Have you ever had a band make you angry – like really angry – in a good way? I hate feeling like I’m missing out on something. Popping in the first full length album by Captain Horizon and casually perusing the review section of their website, I am met by article after article about how amazing this band from Birmingham, UK is. Granted, the band could be putting up all the decent press and it could be a skewed view. Part of me doubts it, given what I’ve heard from The Lights of Distorted Science.
Immediately, I am popped in the teeth by a throwback rock album with sausage fingers and an oversized pinky ring. But what is it a throwback to? Is it Queensryche, you know, when they were good? Is it mid 90s post-grunge/nu-metal? Is it the hard rock to pop crossover that reared its head and took a bite out of the radio waves a decade ago? Great question(s). The answer is “yes.” Just know that as someone who turned 12 in 1991, 1990s and 2000s alt-rock could not be more in my wheelhouse. I built the boat, put the wheel in, and sat in the house steering this ship. I may not know where it’s going, but I have an idea of where it has been.
Captain Horizon knows all the tricks of the trade to make me nostalgic for some good old-fashioned rock ‘n roll, but does the concept equal execution? I think you might already know the answer to that one. Guitarist Joshua Watson runs the gamut of wailing solos, crunching power chords and deliberate finger-picking – even a little Spanish guitar in ” The Sun Has Set.” Alex Thompson ventures between plodding bass lines and angry riffs in “Shell” and “Light Years” that make a former bassist well up with pride while Drummer James “Mez” Merrix does all you can ask: setting brisk rhythms off the jump, off-tempo pace in “Torn Up My World”, and entertaining fills. At the root of it all, Steve ‘Whitty’ Whittington belts out some serious rock vocals. And I am nothing if not a sucker for some bombastic, soulful lyrics.

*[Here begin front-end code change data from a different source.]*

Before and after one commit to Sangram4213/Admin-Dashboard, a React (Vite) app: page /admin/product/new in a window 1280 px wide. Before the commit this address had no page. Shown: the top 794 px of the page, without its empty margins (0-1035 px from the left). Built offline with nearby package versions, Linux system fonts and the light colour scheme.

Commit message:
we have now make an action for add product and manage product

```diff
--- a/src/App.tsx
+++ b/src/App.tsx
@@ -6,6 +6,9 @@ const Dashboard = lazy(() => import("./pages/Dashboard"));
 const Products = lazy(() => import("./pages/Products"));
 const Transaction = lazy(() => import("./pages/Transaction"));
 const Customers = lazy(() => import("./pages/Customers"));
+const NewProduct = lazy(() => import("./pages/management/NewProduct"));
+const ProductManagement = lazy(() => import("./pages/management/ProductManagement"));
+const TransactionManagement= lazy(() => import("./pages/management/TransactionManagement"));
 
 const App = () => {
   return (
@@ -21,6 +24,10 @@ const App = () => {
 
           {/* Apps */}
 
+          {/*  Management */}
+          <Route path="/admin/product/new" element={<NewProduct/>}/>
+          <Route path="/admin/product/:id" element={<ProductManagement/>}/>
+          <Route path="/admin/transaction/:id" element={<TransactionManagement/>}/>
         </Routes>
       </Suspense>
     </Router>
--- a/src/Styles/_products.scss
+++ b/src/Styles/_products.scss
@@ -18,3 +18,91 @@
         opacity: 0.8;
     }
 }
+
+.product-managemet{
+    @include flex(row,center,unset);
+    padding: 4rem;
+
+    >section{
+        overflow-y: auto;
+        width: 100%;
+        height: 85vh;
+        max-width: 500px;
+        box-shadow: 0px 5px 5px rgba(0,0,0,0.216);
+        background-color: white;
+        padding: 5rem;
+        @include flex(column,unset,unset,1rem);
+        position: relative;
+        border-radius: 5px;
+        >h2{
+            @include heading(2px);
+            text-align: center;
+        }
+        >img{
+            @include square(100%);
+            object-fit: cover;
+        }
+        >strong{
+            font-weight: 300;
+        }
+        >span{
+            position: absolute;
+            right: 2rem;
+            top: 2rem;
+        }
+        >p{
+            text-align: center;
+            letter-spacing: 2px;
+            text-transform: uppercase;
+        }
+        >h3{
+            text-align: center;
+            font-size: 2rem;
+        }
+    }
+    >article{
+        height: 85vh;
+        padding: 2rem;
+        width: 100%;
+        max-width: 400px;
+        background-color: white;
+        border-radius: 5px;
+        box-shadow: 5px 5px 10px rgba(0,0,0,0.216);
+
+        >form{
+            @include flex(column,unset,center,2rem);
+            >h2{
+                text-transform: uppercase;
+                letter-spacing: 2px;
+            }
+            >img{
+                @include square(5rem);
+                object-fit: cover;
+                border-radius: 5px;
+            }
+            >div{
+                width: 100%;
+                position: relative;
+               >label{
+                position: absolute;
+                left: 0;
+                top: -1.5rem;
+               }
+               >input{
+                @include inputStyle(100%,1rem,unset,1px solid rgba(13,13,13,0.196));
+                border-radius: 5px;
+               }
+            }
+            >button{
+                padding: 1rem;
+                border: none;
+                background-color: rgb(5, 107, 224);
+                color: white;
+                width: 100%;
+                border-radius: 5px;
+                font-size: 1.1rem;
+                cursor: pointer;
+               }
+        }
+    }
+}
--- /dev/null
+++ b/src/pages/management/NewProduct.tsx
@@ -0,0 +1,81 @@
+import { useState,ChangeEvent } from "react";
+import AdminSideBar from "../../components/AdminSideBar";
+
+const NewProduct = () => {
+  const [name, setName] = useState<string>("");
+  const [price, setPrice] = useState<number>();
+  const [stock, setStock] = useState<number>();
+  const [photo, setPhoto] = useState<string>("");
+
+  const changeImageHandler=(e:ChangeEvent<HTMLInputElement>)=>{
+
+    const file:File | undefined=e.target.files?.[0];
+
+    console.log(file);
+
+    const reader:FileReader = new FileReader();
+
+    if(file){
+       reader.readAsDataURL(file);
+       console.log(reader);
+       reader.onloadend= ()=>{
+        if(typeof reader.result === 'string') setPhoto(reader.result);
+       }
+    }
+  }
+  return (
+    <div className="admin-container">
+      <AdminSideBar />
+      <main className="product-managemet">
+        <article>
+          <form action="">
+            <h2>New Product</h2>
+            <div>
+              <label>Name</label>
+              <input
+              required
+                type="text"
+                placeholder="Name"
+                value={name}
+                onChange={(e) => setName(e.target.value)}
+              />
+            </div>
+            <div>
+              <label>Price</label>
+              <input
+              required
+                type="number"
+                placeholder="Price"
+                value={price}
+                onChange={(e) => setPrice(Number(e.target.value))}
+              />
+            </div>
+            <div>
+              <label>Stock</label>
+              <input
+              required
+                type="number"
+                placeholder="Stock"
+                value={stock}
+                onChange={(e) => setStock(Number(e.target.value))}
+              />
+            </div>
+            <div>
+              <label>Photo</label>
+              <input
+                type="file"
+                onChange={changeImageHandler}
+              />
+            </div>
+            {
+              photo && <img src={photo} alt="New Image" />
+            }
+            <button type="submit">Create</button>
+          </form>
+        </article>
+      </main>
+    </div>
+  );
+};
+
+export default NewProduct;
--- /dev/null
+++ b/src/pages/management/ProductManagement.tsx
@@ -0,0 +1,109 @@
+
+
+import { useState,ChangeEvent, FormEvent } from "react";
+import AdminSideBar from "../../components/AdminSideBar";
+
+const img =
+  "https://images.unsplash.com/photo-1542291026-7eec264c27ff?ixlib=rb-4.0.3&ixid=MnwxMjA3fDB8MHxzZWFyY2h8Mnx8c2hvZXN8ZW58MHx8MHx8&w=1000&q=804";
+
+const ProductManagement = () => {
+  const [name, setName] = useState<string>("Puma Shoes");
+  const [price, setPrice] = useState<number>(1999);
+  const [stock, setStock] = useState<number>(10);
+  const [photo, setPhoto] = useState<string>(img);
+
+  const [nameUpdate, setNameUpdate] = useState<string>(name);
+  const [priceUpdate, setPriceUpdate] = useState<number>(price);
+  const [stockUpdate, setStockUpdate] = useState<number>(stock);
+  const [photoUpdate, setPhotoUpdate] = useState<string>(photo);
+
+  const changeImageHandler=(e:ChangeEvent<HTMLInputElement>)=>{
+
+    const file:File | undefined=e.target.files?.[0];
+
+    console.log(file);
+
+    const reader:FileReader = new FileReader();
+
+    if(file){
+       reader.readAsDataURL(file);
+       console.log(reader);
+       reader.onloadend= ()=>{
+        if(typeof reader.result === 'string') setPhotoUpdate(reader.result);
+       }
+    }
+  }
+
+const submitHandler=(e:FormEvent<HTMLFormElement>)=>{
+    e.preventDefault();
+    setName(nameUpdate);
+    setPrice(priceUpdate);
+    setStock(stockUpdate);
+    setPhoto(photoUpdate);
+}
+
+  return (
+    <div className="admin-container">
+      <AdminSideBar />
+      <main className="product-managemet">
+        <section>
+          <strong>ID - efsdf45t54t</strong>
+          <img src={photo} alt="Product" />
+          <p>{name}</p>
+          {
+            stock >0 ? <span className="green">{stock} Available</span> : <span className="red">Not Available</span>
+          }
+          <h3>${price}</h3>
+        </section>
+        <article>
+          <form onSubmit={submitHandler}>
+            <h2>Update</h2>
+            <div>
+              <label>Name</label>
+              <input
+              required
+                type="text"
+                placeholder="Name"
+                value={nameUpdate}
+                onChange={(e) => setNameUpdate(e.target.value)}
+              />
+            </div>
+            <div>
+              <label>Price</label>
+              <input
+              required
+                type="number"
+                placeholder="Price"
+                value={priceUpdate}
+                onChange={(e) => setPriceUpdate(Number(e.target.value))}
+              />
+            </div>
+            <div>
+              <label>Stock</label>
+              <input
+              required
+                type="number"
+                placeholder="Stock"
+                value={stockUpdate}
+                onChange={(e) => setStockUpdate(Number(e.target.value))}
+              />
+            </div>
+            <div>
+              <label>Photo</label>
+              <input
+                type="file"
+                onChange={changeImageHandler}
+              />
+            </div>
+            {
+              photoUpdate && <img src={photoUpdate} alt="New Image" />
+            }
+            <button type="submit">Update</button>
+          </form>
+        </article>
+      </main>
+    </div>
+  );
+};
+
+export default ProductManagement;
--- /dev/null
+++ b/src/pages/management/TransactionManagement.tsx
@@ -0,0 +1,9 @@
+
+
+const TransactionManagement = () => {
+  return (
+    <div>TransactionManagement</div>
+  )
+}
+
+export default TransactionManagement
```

All of these descriptors could make Captain Horizon sound like they are nothing more than a revue of 20-plus years of rock. There are times that it is difficult to separate the band from their influences. A debut can be about showcases your strengths as a band, and they have a lot of rock ‘n roll on their sleeve, but this debut has moments that come across as an audition. It feels like the four showed their mettle and are now waiting for an invitation to the dance instead of kicking the door down and forcing others to notice them with an original sound.
So what separates them? Listening to The Lights of Distorted Science, I sit and think: this is great, I wonder how they are live. Then I read this. How am I not supposed to be angry? If they were from Birmingham, Alabama maybe I could catch them on a southern tour. But hearing about these amazing shows in the UK? Now I have to renew my passport and plan around the British rock circuit? Try that with a one year old. So angry…
So listen to Captain Horizon, tell your friends to listen to Captain Horizon. Their debut came out on December 10th. Help speed along their status of not being just a great live band you may or may not have heard of. If nothing else, get them to the states so I can stop being so angry.
One of the biggest strengths an independent band can possess is the ability to stay consistent in their sound while forming a dynamic style. It is a fine balance to keep things tight while slinging riffs and an array of vocals to the far reaches of your ability.
The unsigned Birmingham-based quartet Captain Horizon is a tilt-a-whirl of Alt-Rock that baffles my ears track after track. Just when I think they fall flat, I find it is an elaborate ploy to convey what a lot of bands miss; meaning.
The recently released The Lights Of Distorted Science packs a plethora of passionate Alt-Rock into twelve well thought out tracks. Bringing us into their world with “Light” we are greeted with Alex Thomson’s fiercely present bass, and James “Mez” Merrix’s rolling beats. Shortly after, we meet the talented licks of Joshua Watson and the unique voice of Steve “Whitty” Whittington. By the end of the first track it is clearly obvious that this is not some band out to just make music. Their sound is well thought out and played with serious passion.
Each piece of Distorted Science plays well to the whole, but my god, even as individual songs they are some serious rock. “Patch” reiterates the body moving rock via a heavy opening bass lick. “The Sun Has Set” plays to a very real emotion through sound clips of historically significant moments. “Pious” revels in a more acoustic feeling. “Shell” will tear you up with a hard rock personality. There is clearly a little bit for everyone and a whole lot of Captain.
Capping off The Lights Of Distorted Science we find ourselves in the “Underworld;” coming in at just over five minutes, the ballad driven finale seals off the record by finding the sweet spot in their melodies and drifting instrumentals.
Original in their talents, Captain Horizon lands safely in the rock world with The Lights Of Distorted Science. Whitty’s vocals standout with originality, Mez keeps a tight control on some seriously dynamic range, Watson shreds precisely when he needs to and I haven’t been addicted to bass like this since Jared Followill. Captain Horizon has accomplished something unique; they explode to the far reaches of their talent without blowing out; they have harnessed lightning in a jar.